WHAT YOU NEED TO DO: All of the data goes into your copy exactly as written. Images do not.

Entries taken from a collection:
====================
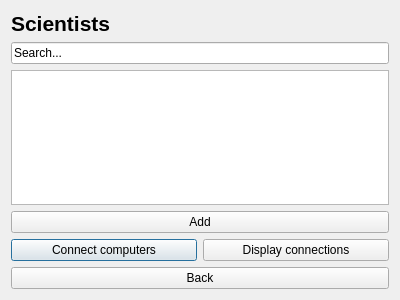
This is scientistbase.ui in AndriM/Vika3 as Qt 5 draws it before an edit. The edited form follows.
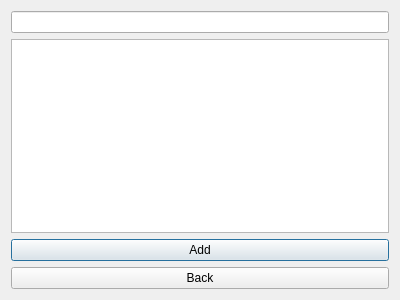
This is the edited form.

Diff of the .ui file:
```diff
--- a/scientistbase.ui
+++ b/scientistbase.ui
@@ -13,59 +13,27 @@
   <property name="windowTitle">
    <string>Dialog</string>
   </property>
-  <layout class="QGridLayout" name="gridLayout">
-   <item row="4" column="0">
-    <widget class="QPushButton" name="connectComp">
-     <property name="text">
-      <string>Connect computers</string>
-     </property>
-    </widget>
+  <layout class="QVBoxLayout" name="verticalLayout">
+   <item>
+    <widget class="QLineEdit" name="searchBar"/>
    </item>
-   <item row="4" column="1">
-    <widget class="QPushButton" name="displayConn">
-     <property name="text">
-      <string>Display connections</string>
-     </property>
-    </widget>
+   <item>
+    <widget class="QTableWidget" name="scientistWidget"/>
    </item>
-   <item row="2" column="0" colspan="2">
-    <widget class="QTableView" name="listTable"/>
-   </item>
-   <item row="3" column="0" colspan="2">
-    <widget class="QPushButton" name="addButton">
+   <item>
+    <widget class="QPushButton" name="addScientistButton">
      <property name="text">
       <string>Add</string>
      </property>
     </widget>
    </item>
-   <item row="1" column="0" colspan="2">
-    <widget class="QLineEdit" name="searchLine">
-     <property name="text">
-      <string>Search...</string>
-     </property>
-    </widget>
-   </item>
-   <item row="5" column="0" colspan="2">
+   <item>
     <widget class="QPushButton" name="backButton">
      <property name="text">
       <string>Back</string>
      </property>
     </widget>
    </item>
-   <item row="0" column="0" colspan="2">
-    <widget class="QLabel" name="scientistLabel">
-     <property name="font">
-      <font>
-       <pointsize>16</pointsize>
-       <weight>75</weight>
-       <bold>true</bold>
-      </font>
-     </property>
-     <property name="text">
-      <string>Scientists</string>
-     </property>
-    </widget>
-   </item>
   </layout>
  </widget>
  <resources/>
```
====================
ANSWER AREA:
This is scientistbase.ui in AndriM/Vika3 as Qt 5 draws it before an edit. The edited form follows.
This is the edited form.

Diff of the .ui file:
```diff
--- a/scientistbase.ui
+++ b/scientistbase.ui
@@ -13,59 +13,27 @@
   <property name="windowTitle">
    <string>Dialog</string>
   </property>
-  <layout class="QGridLayout" name="gridLayout">
-   <item row="4" column="0">
-    <widget class="QPushButton" name="connectComp">
-     <property name="text">
-      <string>Connect computers</string>
-     </property>
-    </widget>
+  <layout class="QVBoxLayout" name="verticalLayout">
+   <item>
+    <widget class="QLineEdit" name="searchBar"/>
    </item>
-   <item row="4" column="1">
-    <widget class="QPushButton" name="displayConn">
-     <property name="text">
-      <string>Display connections</string>
-     </property>
-    </widget>
+   <item>
+    <widget class="QTableWidget" name="scientistWidget"/>
    </item>
-   <item row="2" column="0" colspan="2">
-    <widget class="QTableView" name="listTable"/>
-   </item>
-   <item row="3" column="0" colspan="2">
-    <widget class="QPushButton" name="addButton">
+   <item>
+    <widget class="QPushButton" name="addScientistButton">
      <property name="text">
       <string>Add</string>
      </property>
     </widget>
    </item>
-   <item row="1" column="0" colspan="2">
-    <widget class="QLineEdit" name="searchLine">
-     <property name="text">
-      <string>Search...</string>
-     </property>
-    </widget>
-   </item>
-   <item row="5" column="0" colspan="2">
+   <item>
     <widget class="QPushButton" name="backButton">
      <property name="text">
       <string>Back</string>
      </property>
     </widget>
    </item>
-   <item row="0" column="0" colspan="2">
-    <widget class="QLabel" name="scientistLabel">
-     <property name="font">
-      <font>
-       <pointsize>16</pointsize>
-       <weight>75</weight>
-       <bold>true</bold>
-      </font>
-     </property>
-     <property name="text">
-      <string>Scientists</string>
-     </property>
-    </widget>
-   </item>
   </layout>
  </widget>
  <resources/>
```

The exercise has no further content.